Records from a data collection
- Opening Delimiter -
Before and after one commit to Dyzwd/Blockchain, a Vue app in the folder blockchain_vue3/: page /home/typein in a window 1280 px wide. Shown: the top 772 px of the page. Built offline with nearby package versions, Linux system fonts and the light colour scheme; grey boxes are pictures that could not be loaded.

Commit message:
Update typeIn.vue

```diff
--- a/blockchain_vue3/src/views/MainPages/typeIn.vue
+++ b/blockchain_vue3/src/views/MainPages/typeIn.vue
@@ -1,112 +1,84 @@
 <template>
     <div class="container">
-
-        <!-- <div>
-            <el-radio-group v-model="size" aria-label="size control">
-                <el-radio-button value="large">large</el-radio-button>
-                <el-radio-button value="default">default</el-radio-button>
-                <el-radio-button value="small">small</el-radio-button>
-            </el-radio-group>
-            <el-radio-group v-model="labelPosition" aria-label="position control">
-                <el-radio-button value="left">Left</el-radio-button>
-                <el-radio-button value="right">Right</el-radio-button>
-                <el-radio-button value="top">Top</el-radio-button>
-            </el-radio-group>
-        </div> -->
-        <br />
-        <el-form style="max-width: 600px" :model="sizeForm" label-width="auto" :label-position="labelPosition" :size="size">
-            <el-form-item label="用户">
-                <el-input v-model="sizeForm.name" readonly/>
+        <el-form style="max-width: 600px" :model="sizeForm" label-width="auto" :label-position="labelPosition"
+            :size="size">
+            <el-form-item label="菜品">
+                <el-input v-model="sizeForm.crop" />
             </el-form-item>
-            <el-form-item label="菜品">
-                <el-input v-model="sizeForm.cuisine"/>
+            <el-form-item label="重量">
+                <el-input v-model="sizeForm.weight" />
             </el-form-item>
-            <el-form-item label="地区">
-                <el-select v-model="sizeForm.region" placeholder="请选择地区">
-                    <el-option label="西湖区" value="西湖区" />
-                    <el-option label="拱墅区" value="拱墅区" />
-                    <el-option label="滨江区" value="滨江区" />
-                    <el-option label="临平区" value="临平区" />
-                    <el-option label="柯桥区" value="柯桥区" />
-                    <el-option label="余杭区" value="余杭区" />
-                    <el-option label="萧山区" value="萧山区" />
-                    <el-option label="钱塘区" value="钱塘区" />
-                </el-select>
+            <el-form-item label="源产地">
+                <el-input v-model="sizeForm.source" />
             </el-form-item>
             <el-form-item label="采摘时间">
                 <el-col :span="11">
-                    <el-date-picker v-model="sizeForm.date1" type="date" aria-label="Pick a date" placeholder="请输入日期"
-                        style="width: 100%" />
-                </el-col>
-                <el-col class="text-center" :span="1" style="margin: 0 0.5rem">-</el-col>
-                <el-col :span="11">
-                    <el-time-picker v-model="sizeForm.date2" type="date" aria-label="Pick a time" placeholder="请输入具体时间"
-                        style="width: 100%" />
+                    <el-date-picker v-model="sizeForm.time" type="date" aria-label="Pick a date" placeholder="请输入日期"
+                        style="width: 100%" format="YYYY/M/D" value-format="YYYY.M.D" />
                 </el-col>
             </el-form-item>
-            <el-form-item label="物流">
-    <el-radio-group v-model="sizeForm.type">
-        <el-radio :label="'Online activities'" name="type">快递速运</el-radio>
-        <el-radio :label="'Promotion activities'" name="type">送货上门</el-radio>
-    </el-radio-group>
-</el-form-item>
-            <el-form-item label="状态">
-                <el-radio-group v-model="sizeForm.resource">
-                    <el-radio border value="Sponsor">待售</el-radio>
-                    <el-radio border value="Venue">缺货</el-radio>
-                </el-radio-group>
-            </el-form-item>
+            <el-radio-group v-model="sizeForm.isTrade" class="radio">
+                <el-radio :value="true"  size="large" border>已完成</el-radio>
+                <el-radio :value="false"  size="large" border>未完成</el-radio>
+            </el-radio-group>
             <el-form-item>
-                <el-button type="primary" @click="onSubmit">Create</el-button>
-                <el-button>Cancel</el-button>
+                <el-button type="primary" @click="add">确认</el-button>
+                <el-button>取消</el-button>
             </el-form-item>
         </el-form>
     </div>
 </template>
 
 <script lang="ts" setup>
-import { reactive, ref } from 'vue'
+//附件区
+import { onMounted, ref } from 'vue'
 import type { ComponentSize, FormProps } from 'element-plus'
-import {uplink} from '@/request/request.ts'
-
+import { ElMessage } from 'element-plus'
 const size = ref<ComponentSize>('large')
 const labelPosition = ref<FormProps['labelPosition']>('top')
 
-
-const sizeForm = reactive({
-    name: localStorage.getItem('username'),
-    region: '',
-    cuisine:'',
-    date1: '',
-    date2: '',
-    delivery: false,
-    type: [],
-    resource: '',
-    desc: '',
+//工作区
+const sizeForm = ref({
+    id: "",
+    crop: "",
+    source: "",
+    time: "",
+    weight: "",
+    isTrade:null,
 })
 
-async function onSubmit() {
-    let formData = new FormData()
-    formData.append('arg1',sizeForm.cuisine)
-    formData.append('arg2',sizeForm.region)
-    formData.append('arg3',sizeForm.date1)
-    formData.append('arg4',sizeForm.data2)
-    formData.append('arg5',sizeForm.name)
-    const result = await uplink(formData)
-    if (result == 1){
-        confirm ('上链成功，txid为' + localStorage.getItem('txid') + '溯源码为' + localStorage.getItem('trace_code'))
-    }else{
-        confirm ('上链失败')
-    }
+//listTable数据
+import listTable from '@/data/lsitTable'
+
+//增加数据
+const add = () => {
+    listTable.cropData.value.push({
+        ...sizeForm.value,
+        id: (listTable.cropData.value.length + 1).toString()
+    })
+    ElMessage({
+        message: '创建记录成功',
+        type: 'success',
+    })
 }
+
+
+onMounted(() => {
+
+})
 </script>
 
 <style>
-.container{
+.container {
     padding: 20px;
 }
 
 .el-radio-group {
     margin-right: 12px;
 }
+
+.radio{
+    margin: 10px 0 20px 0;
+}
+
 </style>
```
- Closing Delimiter -
**Exercise requirements:** Reprint the entries above in full, exactly as they are.

**Finished exercise:**
Before and after one commit to Dyzwd/Blockchain, a Vue app in the folder blockchain_vue3/: page /home/typein in a window 1280 px wide. Shown: the top 772 px of the page. Built offline with nearby package versions, Linux system fonts and the light colour scheme; grey boxes are pictures that could not be loaded.

Commit message:
Update typeIn.vue

```diff
--- a/blockchain_vue3/src/views/MainPages/typeIn.vue
+++ b/blockchain_vue3/src/views/MainPages/typeIn.vue
@@ -1,112 +1,84 @@
 <template>
     <div class="container">
-
-        <!-- <div>
-            <el-radio-group v-model="size" aria-label="size control">
-                <el-radio-button value="large">large</el-radio-button>
-                <el-radio-button value="default">default</el-radio-button>
-                <el-radio-button value="small">small</el-radio-button>
-            </el-radio-group>
-            <el-radio-group v-model="labelPosition" aria-label="position control">
-                <el-radio-button value="left">Left</el-radio-button>
-                <el-radio-button value="right">Right</el-radio-button>
-                <el-radio-button value="top">Top</el-radio-button>
-            </el-radio-group>
-        </div> -->
-        <br />
-        <el-form style="max-width: 600px" :model="sizeForm" label-width="auto" :label-position="labelPosition" :size="size">
-            <el-form-item label="用户">
-                <el-input v-model="sizeForm.name" readonly/>
+        <el-form style="max-width: 600px" :model="sizeForm" label-width="auto" :label-position="labelPosition"
+            :size="size">
+            <el-form-item label="菜品">
+                <el-input v-model="sizeForm.crop" />
             </el-form-item>
-            <el-form-item label="菜品">
-                <el-input v-model="sizeForm.cuisine"/>
+            <el-form-item label="重量">
+                <el-input v-model="sizeForm.weight" />
             </el-form-item>
-            <el-form-item label="地区">
-                <el-select v-model="sizeForm.region" placeholder="请选择地区">
-                    <el-option label="西湖区" value="西湖区" />
-                    <el-option label="拱墅区" value="拱墅区" />
-                    <el-option label="滨江区" value="滨江区" />
-                    <el-option label="临平区" value="临平区" />
-                    <el-option label="柯桥区" value="柯桥区" />
-                    <el-option label="余杭区" value="余杭区" />
-                    <el-option label="萧山区" value="萧山区" />
-                    <el-option label="钱塘区" value="钱塘区" />
-                </el-select>
+            <el-form-item label="源产地">
+                <el-input v-model="sizeForm.source" />
             </el-form-item>
             <el-form-item label="采摘时间">
                 <el-col :span="11">
-                    <el-date-picker v-model="sizeForm.date1" type="date" aria-label="Pick a date" placeholder="请输入日期"
-                        style="width: 100%" />
-                </el-col>
-                <el-col class="text-center" :span="1" style="margin: 0 0.5rem">-</el-col>
-                <el-col :span="11">
-                    <el-time-picker v-model="sizeForm.date2" type="date" aria-label="Pick a time" placeholder="请输入具体时间"
-                        style="width: 100%" />
+                    <el-date-picker v-model="sizeForm.time" type="date" aria-label="Pick a date" placeholder="请输入日期"
+                        style="width: 100%" format="YYYY/M/D" value-format="YYYY.M.D" />
                 </el-col>
             </el-form-item>
-            <el-form-item label="物流">
-    <el-radio-group v-model="sizeForm.type">
-        <el-radio :label="'Online activities'" name="type">快递速运</el-radio>
-        <el-radio :label="'Promotion activities'" name="type">送货上门</el-radio>
-    </el-radio-group>
-</el-form-item>
-            <el-form-item label="状态">
-                <el-radio-group v-model="sizeForm.resource">
-                    <el-radio border value="Sponsor">待售</el-radio>
-                    <el-radio border value="Venue">缺货</el-radio>
-                </el-radio-group>
-            </el-form-item>
+            <el-radio-group v-model="sizeForm.isTrade" class="radio">
+                <el-radio :value="true"  size="large" border>已完成</el-radio>
+                <el-radio :value="false"  size="large" border>未完成</el-radio>
+            </el-radio-group>
             <el-form-item>
-                <el-button type="primary" @click="onSubmit">Create</el-button>
-                <el-button>Cancel</el-button>
+                <el-button type="primary" @click="add">确认</el-button>
+                <el-button>取消</el-button>
             </el-form-item>
         </el-form>
     </div>
 </template>
 
 <script lang="ts" setup>
-import { reactive, ref } from 'vue'
+//附件区
+import { onMounted, ref } from 'vue'
 import type { ComponentSize, FormProps } from 'element-plus'
-import {uplink} from '@/request/request.ts'
-
+import { ElMessage } from 'element-plus'
 const size = ref<ComponentSize>('large')
 const labelPosition = ref<FormProps['labelPosition']>('top')
 
-
-const sizeForm = reactive({
-    name: localStorage.getItem('username'),
-    region: '',
-    cuisine:'',
-    date1: '',
-    date2: '',
-    delivery: false,
-    type: [],
-    resource: '',
-    desc: '',
+//工作区
+const sizeForm = ref({
+    id: "",
+    crop: "",
+    source: "",
+    time: "",
+    weight: "",
+    isTrade:null,
 })
 
-async function onSubmit() {
-    let formData = new FormData()
-    formData.append('arg1',sizeForm.cuisine)
-    formData.append('arg2',sizeForm.region)
-    formData.append('arg3',sizeForm.date1)
-    formData.append('arg4',sizeForm.data2)
-    formData.append('arg5',sizeForm.name)
-    const result = await uplink(formData)
-    if (result == 1){
-        confirm ('上链成功，txid为' + localStorage.getItem('txid') + '溯源码为' + localStorage.getItem('trace_code'))
-    }else{
-        confirm ('上链失败')
-    }
+//listTable数据
+import listTable from '@/data/lsitTable'
+
+//增加数据
+const add = () => {
+    listTable.cropData.value.push({
+        ...sizeForm.value,
+        id: (listTable.cropData.value.length + 1).toString()
+    })
+    ElMessage({
+        message: '创建记录成功',
+        type: 'success',
+    })
 }
+
+
+onMounted(() => {
+
+})
 </script>
 
 <style>
-.container{
+.container {
     padding: 20px;
 }
 
 .el-radio-group {
     margin-right: 12px;
 }
+
+.radio{
+    margin: 10px 0 20px 0;
+}
+
 </style>
```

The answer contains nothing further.